Excerpted records START

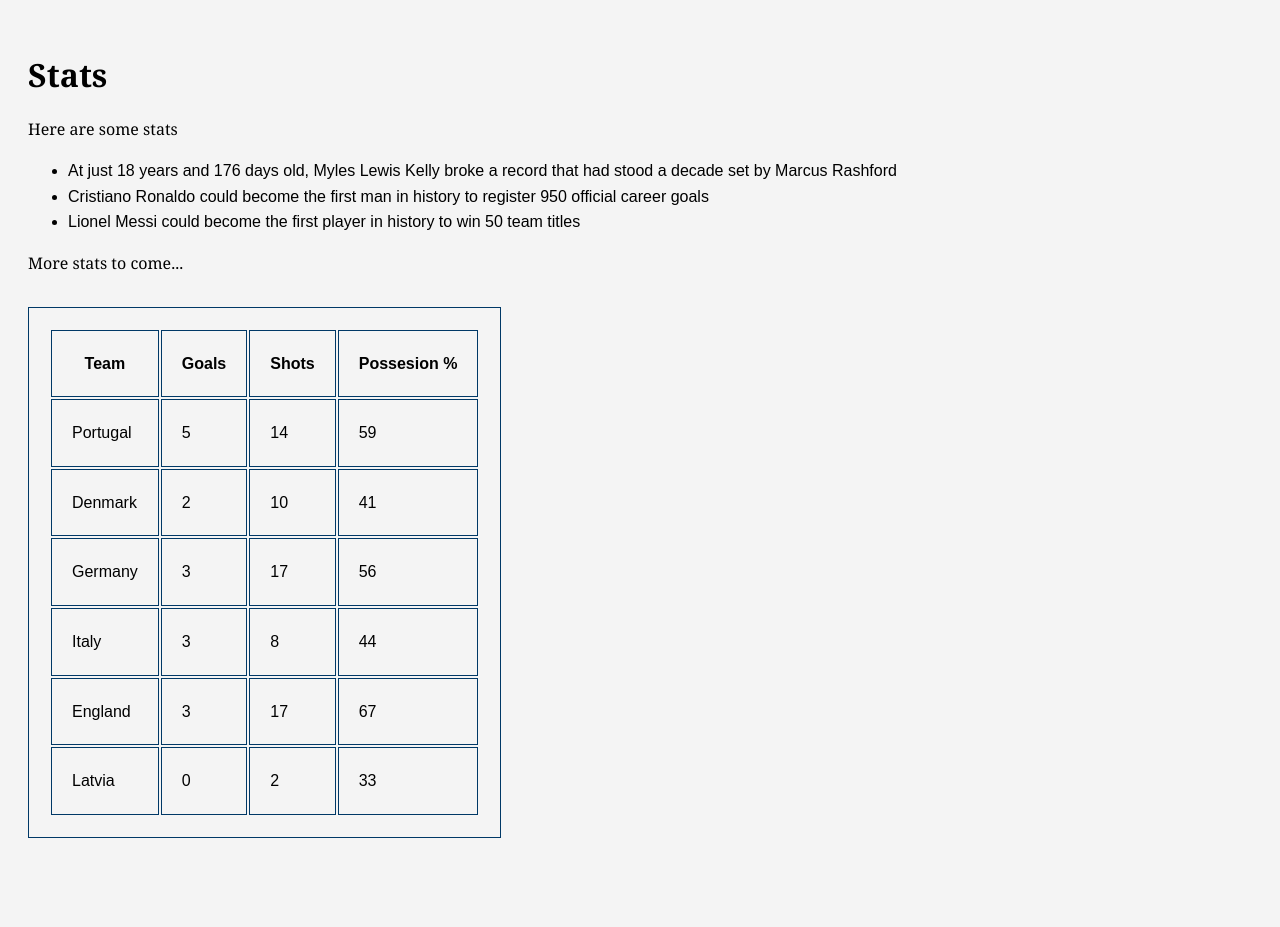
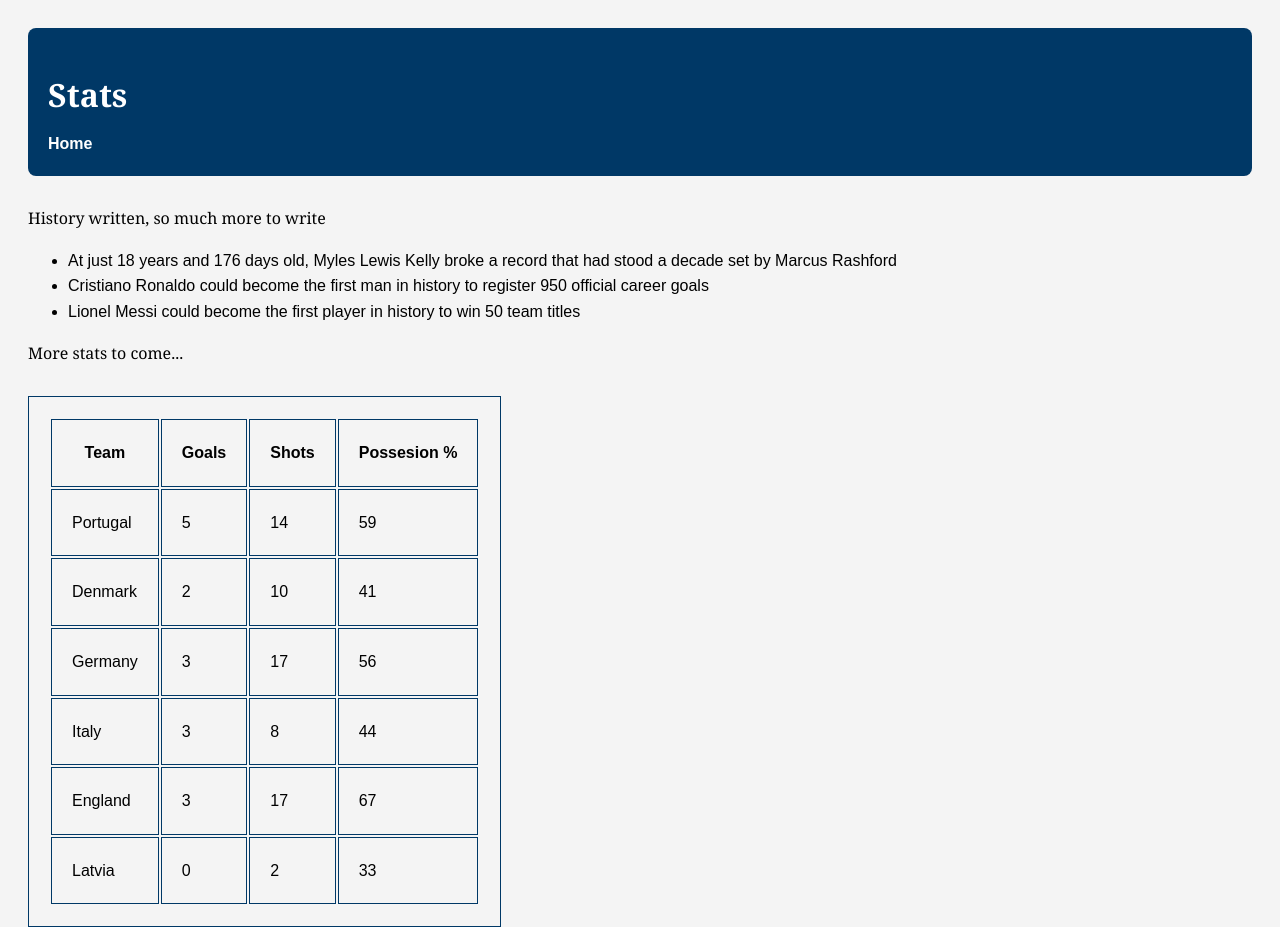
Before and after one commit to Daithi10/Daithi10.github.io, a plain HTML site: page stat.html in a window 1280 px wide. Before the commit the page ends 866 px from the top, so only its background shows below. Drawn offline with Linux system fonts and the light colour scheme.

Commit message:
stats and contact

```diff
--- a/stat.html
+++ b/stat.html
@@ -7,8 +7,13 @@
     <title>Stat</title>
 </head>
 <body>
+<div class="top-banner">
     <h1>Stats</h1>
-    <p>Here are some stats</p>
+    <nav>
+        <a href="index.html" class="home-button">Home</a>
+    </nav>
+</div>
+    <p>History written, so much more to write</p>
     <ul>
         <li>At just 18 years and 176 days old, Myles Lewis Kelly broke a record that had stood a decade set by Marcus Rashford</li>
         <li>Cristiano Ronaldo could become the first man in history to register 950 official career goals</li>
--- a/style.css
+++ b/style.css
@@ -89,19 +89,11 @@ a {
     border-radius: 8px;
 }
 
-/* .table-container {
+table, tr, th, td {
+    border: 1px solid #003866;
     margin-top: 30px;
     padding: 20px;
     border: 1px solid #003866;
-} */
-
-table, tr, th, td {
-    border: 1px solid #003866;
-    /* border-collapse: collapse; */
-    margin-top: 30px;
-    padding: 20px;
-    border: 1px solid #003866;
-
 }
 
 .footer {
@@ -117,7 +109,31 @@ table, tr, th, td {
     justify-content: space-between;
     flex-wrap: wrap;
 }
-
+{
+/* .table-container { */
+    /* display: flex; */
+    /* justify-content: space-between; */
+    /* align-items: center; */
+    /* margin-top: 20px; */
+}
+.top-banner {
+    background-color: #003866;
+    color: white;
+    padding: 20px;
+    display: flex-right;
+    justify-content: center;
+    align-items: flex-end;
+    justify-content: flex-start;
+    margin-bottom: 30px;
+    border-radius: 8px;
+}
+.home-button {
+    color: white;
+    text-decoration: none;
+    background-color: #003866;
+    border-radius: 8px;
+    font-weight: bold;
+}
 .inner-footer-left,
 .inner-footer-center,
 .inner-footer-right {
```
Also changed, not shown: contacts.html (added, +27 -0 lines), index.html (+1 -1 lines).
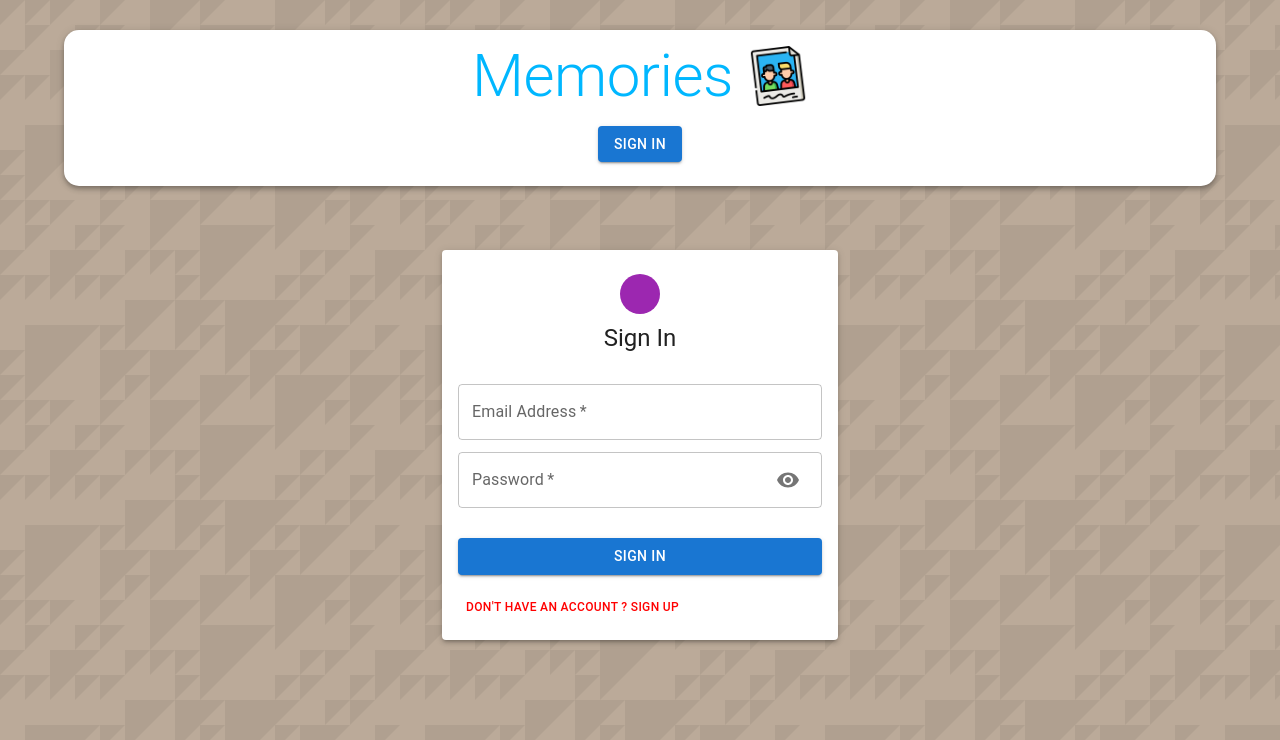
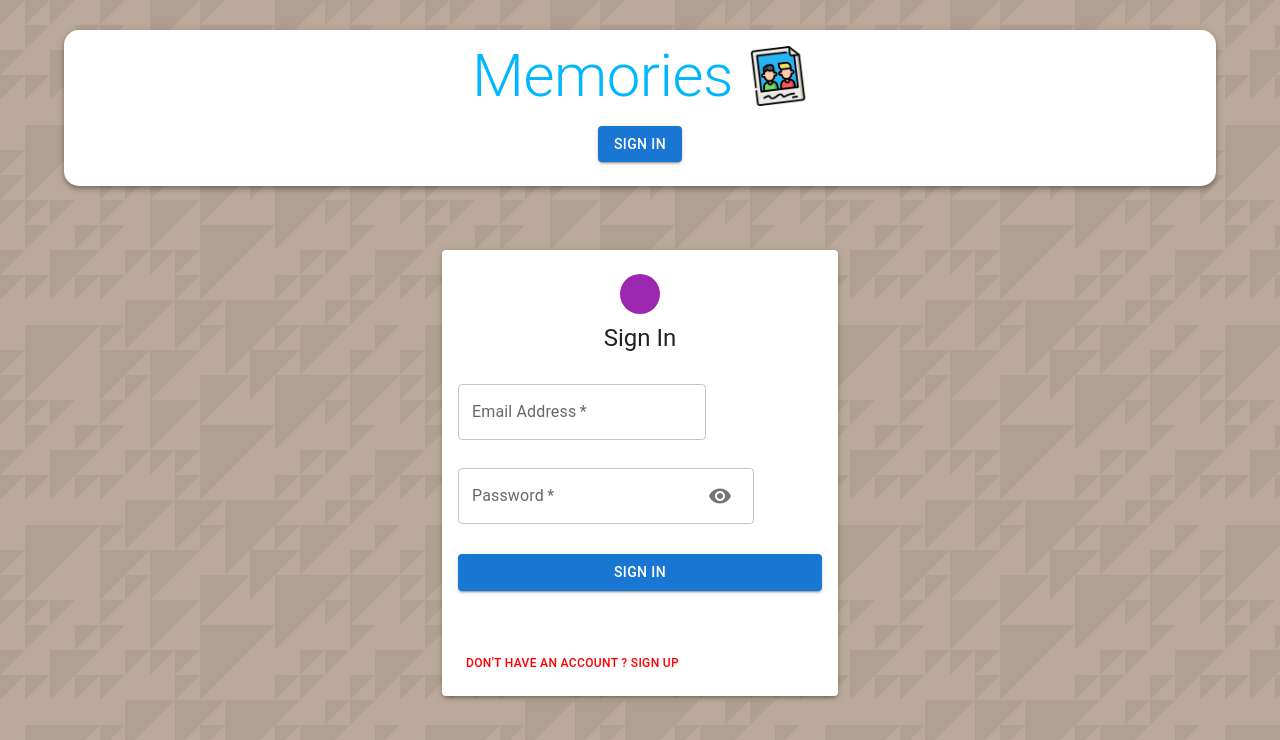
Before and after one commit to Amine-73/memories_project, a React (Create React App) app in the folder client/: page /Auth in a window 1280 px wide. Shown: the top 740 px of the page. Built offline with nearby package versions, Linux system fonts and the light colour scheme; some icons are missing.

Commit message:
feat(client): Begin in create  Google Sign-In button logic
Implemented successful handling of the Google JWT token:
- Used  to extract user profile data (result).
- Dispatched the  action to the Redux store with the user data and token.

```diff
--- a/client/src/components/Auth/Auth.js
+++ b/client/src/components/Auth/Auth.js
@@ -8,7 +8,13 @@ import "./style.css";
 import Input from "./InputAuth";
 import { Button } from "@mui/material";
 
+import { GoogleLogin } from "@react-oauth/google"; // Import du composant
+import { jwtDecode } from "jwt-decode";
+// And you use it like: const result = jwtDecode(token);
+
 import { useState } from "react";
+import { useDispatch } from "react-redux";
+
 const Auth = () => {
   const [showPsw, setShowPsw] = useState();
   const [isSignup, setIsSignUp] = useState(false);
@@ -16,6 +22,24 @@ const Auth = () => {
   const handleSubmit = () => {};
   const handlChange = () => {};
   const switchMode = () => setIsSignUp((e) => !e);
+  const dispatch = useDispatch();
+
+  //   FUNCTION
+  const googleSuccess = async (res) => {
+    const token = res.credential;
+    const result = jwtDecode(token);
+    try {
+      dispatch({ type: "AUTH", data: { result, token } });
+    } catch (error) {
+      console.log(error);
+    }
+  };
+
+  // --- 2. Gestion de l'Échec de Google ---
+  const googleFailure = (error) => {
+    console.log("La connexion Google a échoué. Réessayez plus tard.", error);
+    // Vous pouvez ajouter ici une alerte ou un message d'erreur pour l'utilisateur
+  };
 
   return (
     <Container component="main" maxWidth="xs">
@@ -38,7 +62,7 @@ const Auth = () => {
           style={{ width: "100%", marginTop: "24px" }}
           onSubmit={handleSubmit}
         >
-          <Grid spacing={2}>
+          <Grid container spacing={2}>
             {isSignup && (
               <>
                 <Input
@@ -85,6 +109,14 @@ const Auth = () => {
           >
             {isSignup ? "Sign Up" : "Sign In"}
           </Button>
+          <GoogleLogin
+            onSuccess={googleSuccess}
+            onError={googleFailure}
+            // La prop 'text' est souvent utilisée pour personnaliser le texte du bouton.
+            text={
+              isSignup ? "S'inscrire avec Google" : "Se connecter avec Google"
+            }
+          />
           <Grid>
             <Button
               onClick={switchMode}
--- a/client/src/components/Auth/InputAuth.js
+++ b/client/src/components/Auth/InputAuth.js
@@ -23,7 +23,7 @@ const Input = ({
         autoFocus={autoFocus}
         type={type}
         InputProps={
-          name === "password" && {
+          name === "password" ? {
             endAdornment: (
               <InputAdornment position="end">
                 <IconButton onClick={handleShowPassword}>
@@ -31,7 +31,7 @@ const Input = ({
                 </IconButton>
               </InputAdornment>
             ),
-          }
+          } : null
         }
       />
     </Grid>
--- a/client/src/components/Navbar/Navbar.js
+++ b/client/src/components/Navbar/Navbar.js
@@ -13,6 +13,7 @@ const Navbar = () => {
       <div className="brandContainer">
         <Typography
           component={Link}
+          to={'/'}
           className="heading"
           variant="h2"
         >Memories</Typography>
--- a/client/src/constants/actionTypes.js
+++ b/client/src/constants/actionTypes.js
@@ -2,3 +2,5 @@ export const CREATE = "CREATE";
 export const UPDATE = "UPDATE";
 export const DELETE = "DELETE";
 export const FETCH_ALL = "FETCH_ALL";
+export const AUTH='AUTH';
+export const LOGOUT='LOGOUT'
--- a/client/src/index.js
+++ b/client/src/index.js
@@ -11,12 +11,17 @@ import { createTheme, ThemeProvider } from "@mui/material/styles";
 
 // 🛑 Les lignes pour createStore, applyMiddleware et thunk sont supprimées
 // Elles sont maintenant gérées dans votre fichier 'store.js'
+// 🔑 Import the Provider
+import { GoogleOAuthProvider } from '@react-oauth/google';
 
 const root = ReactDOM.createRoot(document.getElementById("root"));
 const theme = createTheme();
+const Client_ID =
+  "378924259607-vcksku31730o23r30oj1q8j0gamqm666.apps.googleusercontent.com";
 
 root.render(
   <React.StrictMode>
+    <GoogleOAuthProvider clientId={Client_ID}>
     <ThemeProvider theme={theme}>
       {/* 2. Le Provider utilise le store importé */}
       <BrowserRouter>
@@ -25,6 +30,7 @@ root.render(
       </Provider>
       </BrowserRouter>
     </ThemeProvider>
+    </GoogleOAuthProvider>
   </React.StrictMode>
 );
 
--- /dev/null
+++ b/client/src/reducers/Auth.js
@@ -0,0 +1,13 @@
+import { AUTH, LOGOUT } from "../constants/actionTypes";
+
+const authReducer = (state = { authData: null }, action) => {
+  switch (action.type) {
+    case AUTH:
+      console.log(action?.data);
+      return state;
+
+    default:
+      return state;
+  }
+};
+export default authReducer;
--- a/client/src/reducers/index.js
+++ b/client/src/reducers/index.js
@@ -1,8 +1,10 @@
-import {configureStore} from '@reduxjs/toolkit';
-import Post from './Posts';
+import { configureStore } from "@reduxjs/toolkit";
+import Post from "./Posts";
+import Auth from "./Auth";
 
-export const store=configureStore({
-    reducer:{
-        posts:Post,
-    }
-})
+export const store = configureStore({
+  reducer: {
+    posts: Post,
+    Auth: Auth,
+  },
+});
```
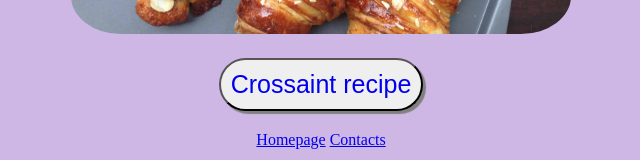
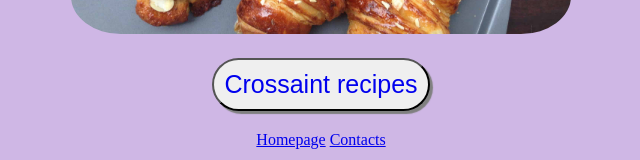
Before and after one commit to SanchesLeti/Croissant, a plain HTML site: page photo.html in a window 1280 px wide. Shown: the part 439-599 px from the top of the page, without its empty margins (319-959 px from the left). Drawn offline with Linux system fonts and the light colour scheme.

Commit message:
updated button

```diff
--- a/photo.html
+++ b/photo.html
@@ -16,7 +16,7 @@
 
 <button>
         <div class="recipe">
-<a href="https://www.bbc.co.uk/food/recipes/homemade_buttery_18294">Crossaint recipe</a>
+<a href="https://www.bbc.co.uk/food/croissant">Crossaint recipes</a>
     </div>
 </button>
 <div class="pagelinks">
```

Excerpted records END

What is expected:
What lines of the material contain "flex"? Show them.

Answer box:
     flex-wrap: wrap;
+    /* display: flex; */
+    display: flex-right;
+    align-items: flex-end;
+    justify-content: flex-start;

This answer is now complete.